As part of our initiative to share industry best practices on Road Diet implementation, FHWA partnered with local departments of transportation (DOTs) to host Peer-to-Peer Exchanges. Previous events include, the Western Region Exchange in New Mexico, the Northeast Region Exchange in Massachusetts, and the Central Region Exchange in Tennessee.
Altogether, the FHWA has partnered with 24 local DOT chapters across the nation, reaching industry practitioners and the general public alike, through webinars, trainings, and peer exchanges.
Here is a highlight from our most recent visit.
Day 2 of the Hawaii Peer Exchange.
Photo taken by Mark Doctor
Hawaii: On October 27-28, FHWA and the City of Honolulu hosted a 2-day, blended peer exchange / workshop to help Hawaii reach their Every Day Counts goal of institutionalizing Road Diets. More than 70 transportation stakeholders from Hawaii and Guam met in Honolulu to learn about Road Diet benefits, feasibility criteria, evaluation methods, multi-modal opportunities, and public outreach. On Day One, the City of Seattle, the City of Honolulu, Kaua‘i County, and FHWA and their consultant team presented on various Road Diet topics and experiences. Day Two consisted of field visits to a recently-installed Road Diet and a proposed location. For the proposed Road Diet location, attendees developed design solutions to share with the road owner. The event also allowed practitioners to build professional relationships and connections as they work towards developing, energizing, and improving their Road Diet programs.
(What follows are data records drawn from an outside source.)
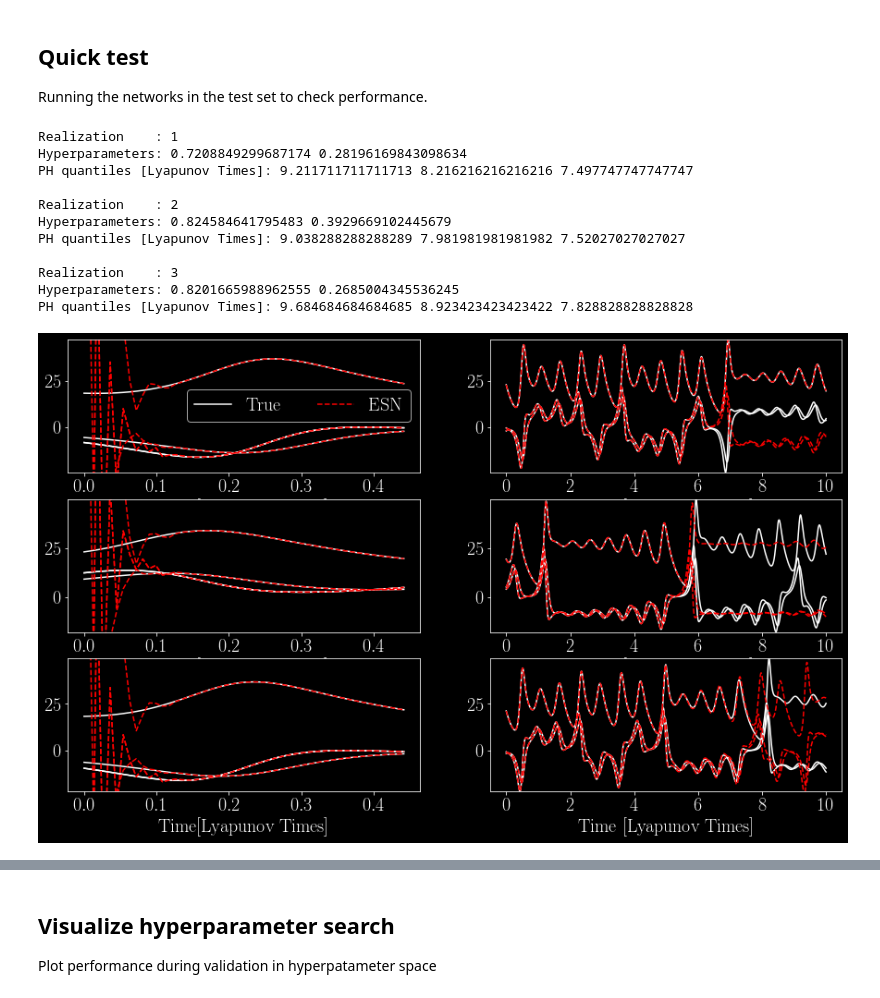
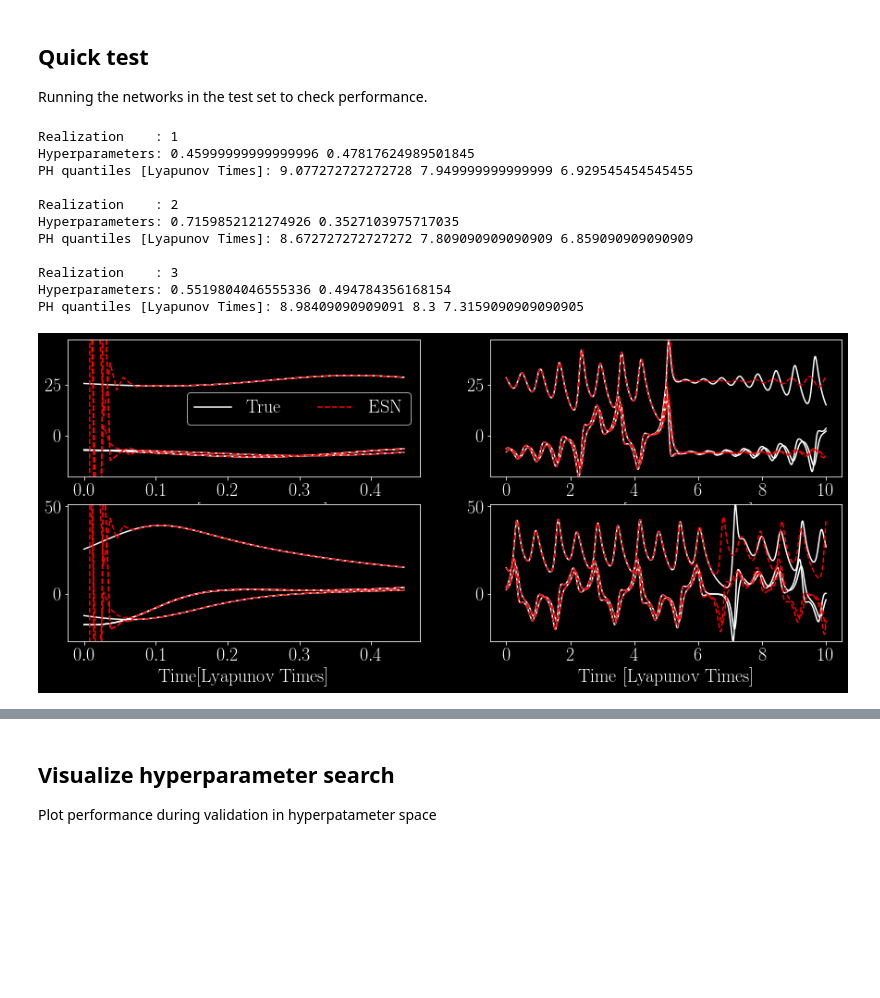
Before and after one commit to alberacca/Echo-State-Networks, a Jupyter notebook: source/ESN_main.ipynb, the cells around one changed output, grey strips where cells are left out. Cells and saved outputs as stored; diff of their text form; code cells hidden in the pictures; blank space fills up the shorter version.

```diff
--- a/source/ESN_main.ipynb
+++ b/source/ESN_main.ipynb
@@ -38,7 +38,7 @@ dim = 3
 
 upsample  = 1               # to increase the dt of the ESN wrt the numerical integrator
 dt        = 0.01*upsample   # time step
-t_lyap    = 0.9**(-1)       # Lyapunov Time (inverse of largest Lyapunov exponent)
+t_lyap    = 0.906**(-1)     # Lyapunov Time (inverse of largest Lyapunov exponent)
 N_lyap    = int(t_lyap/dt)  # number of time steps in one Lyapunov time
 
 N_transient = int(200/dt)
@@ -77,7 +77,7 @@ rnd1  = np.random.RandomState(seed)
 noisy = True
 if noisy:
     data_std = np.std(U,axis=0)
-    sigma_n = 0.0001         #change this to increase/decrease noise in training inputs
+    sigma_n = 0.0001             #change this to increase/decrease noise in training inputs
     for i in range(dim):
         U_tv[:,i] = U_tv[:,i] \
                         + rnd1.normal(0, sigma_n*data_std[i], N_train-1)
@@ -95,7 +95,7 @@ plt.show()
 bias_in   = np.array([1.]) #input bias
 bias_out  = np.array([1.]) #output bias
 
-N_units      = 200 #neurons
+N_units      = 100 #neurons
 connectivity = 3
 sparseness   = 1 - connectivity/(N_units-1)
 
@@ -304,7 +304,7 @@ for j in range(ensemble_test):
     # to plot results
     plot = True
     if plot:
-        n_plot = 3
+        n_plot = 2
         plt.rcParams["figure.figsize"] = (15,3*n_plot)
         plt.figure()
         plt.tight_layout()
@@ -330,37 +330,37 @@ for j in range(ensemble_test):
             #left column has the washout (open-loop) and right column the prediction (closed-loop)
             # only first n_plot test set intervals are plotted
             if i<n_plot:
                 plt.subplot(n_plot,2,1+i*2)
                 xx = np.arange(U_wash[:,-2].shape[0])/N_lyap
                 plt.plot(xx,U_wash[:,-2], 'w', label='True')
                 plt.plot(xx,Uh_wash[:-1,-2], '--r', label='ESN')
                 plt.plot(xx, U_wash[:,:], 'w')
                 plt.plot(xx, Uh_wash[:-1,:],'--r')
                 plt.ylim(Y_t[:,:].min()-.1, Y_t[:,:].max()+.1)
                 plt.xlabel('Time[Lyapunov Times]')
                 if i==0:
                     plt.legend(ncol=2)
                 plt.subplot(n_plot,2,2+i*2)
                 xx = np.arange(Y_t[:,-2].shape[0])/N_lyap
                 plt.plot(xx,Y_t[:,:], 'w')
                 plt.plot(xx,Yh_t[:,:], '--r')
                 plt.ylim(Y_t[:,:].min()-.1, Y_t[:,:].max()+.1)
                 plt.xlabel('Time [Lyapunov Times]')
 
     # Percentiles of the prediction horizon
     print('PH quantiles [Lyapunov Times]:',
           np.quantile(PH,.75), np.median(PH), np.quantile(PH,.25))
     print('')
 # %% [output]
 Realization    : 1
-Hyperparameters: 0.7208849299687174 0.28196169843098634
-PH quantiles [Lyapunov Times]: 9.211711711711713 8.216216216216216 7.497747747747747
+Hyperparameters: 0.45999999999999996 0.47817624989501845
+PH quantiles [Lyapunov Times]: 9.077272727272728 7.949999999999999 6.929545454545455
 
 Realization    : 2
-Hyperparameters: 0.824584641795483 0.3929669102445679
-PH quantiles [Lyapunov Times]: 9.038288288288289 7.981981981981982 7.52027027027027
+Hyperparameters: 0.7159852121274926 0.3527103975717035
+PH quantiles [Lyapunov Times]: 8.672727272727272 7.809090909090909 6.859090909090909
 
 Realization    : 3
-Hyperparameters: 0.8201665988962555 0.2685004345536245
-PH quantiles [Lyapunov Times]: 9.684684684684685 8.923423423423422 7.828828828828828
+Hyperparameters: 0.5519804046555336 0.494784356168154
+PH quantiles [Lyapunov Times]: 8.98409090909091 8.3 7.3159090909090905
-[figure, old version]
+[figure, new version]
```
Also changed, not shown: parts of 4 cells of this notebook, 2 other files.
The FHWA is offering state DOT’s FREE Road Diet-related technical assistance. This assistance includes any activities that advance Road Diets within your state. As examples, technical assistance requests may include:
For more information on the workshops, please visit: http://safety.fhwa.dot.gov/road_diets/resources.
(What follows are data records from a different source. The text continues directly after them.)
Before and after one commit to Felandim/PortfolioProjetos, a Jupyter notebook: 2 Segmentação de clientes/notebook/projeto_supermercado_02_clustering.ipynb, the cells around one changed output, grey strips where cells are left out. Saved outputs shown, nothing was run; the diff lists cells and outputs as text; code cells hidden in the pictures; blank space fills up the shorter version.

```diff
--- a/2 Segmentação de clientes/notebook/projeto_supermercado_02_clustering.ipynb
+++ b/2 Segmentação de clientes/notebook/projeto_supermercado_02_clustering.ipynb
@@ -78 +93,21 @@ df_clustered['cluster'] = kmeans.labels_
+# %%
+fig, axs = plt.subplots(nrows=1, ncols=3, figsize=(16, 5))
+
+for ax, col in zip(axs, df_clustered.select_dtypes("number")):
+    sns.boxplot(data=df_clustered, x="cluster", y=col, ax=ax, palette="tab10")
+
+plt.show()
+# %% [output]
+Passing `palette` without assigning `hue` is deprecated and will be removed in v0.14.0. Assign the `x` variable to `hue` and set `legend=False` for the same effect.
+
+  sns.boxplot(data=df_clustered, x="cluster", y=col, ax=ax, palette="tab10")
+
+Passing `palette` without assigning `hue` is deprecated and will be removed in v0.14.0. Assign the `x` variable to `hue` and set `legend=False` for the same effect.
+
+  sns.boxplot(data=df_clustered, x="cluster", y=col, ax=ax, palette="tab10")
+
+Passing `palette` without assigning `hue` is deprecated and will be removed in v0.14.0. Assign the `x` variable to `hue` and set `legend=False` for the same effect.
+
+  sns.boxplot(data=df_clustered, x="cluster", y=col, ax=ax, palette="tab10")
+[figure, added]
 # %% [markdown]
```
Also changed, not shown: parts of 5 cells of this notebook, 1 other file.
Each quarter we will take a look at different locations across the country where Road Diet projects are being discussed and implemented.
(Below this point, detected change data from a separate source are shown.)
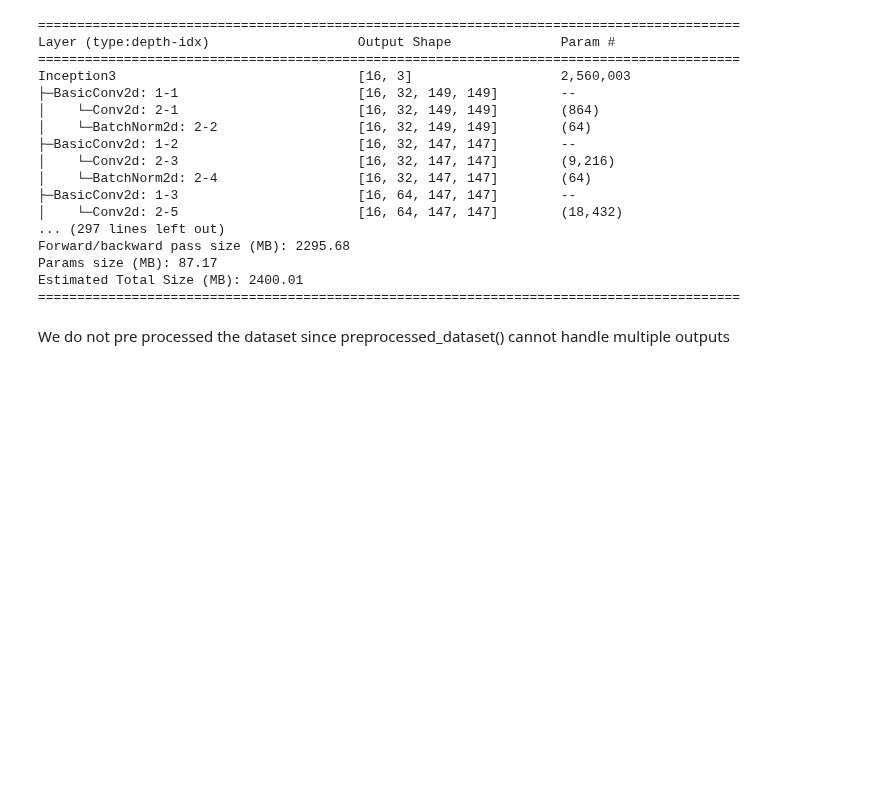
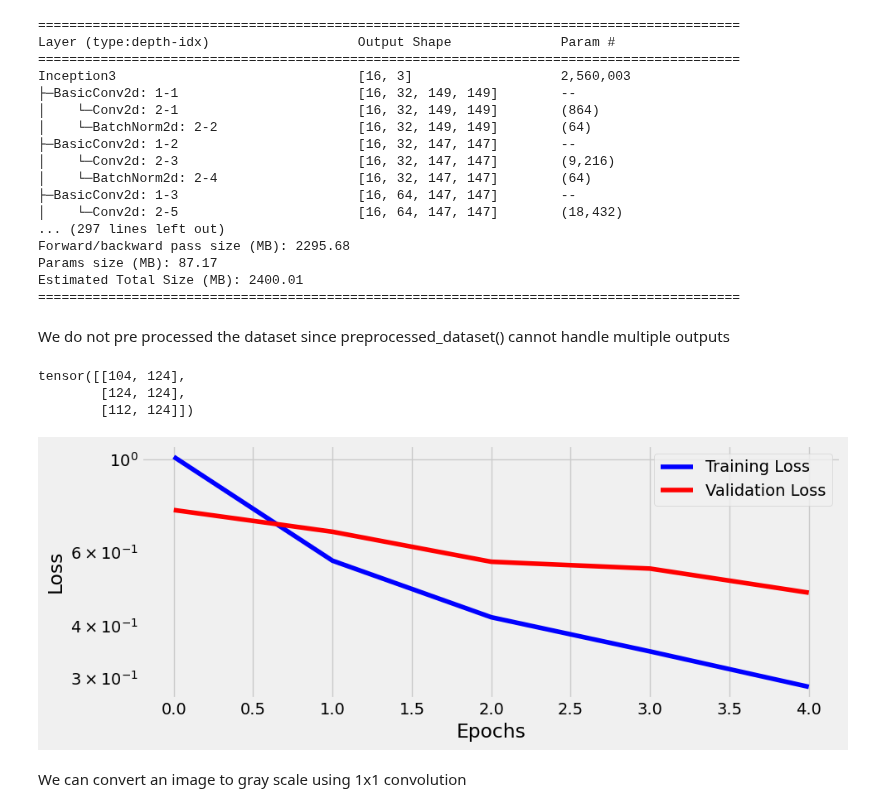
Before and after one commit to Anushkach/Deep-Learning, a Jupyter notebook: Deep Learning with Pytorch/transfer learning.ipynb, the cells around one changed output. Drawn from its saved outputs; the diff is of its cells as text; code cells hidden in the pictures; blank space fills up the shorter version.

Commit message:
inception

```diff
--- a/Deep Learning with Pytorch/transfer learning.ipynb
+++ b/Deep Learning with Pytorch/transfer learning.ipynb
@@ -315,3 +315,15 @@ val_loader=DataLoader(dataset=val_data,batch_size=16)
 # Model Training
 sbs_incep.set_loaders(train_loader,val_loader)
 sbs_incep.train(5)
+# %%
+sbs_incep.loader_apply(val_loader,sbs_incep.correct)
+# %% [output]
+tensor([[104, 124],
+        [124, 124],
+        [112, 124]])
+# %%
+sbs_incep.plot_losses()
+# %% [output]
+[figure, added]
+# %% [markdown]
+We can convert an image to gray scale using 1x1 convolution
```
Also changed, not shown: parts of 7 cells of this notebook.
Washington, D.C.: Five years after the District of Columbia approved funding for a pedestrian safety study, they are moving closer to making major changes to slow down traffic cutting through a historic neighborhood. One of the first projects that may serve as a model for the City is a Road Diet on Maryland Avenue, N.E.
Massachusetts: The City of Cambridge, Mass., implemented a Road Diet along Broadway, between First and Ames streets in Cambridge Kendall Square, in order improve multi-modal transportation (i.e., pedestrians, bicyclists, and buses) comfort, accessibility, and usage.
South Dakota: The City of Sioux Falls, S.D., completed a $1 million-plus Main Avenue Road Diet streetscape reconstruction project.
Iowa: The City of Newton, Ia., approved a Road Diet on First Avenue East that could lead to the four-lane road decreasing to two lanes with a center turn-lane and added bicycle lanes.
Check out some of our favorite social media highlights and remember: Post a selfie online! Include "#RoadDiets" in your text, then download and use the graphic below.
Any opinions or conclusions expressed in this newsletter in the form of tweets are those of the author(s) and do not necessarily reflect the views of the Federal Highway Administration and the Federal Highway Administration does not endorse these individuals or organizations.
is a publication of the U.S. Department of Transportation, Federal Highway Administration.
The Federal Highway Administration publishes the Road Diet Quarterly Update four times a year. We can be reached at: firstname.lastname@example.org
The Road Diet Quarterly Update is available online at the FHWA Office of Safety Website safety.fhwa.dot.gov/road_diets
We welcome your comments and Road Diet safety-related articles. The purpose of this newsletter is to increase awareness and provide information and resources of Road Diets to local and state transportation authorities as well as the general public.
We encourage readers to submit articles that might be of value to the Road Diet stakeholder community. Send your comments, questions, and articles for review electronically to Becky Crowe at email@example.com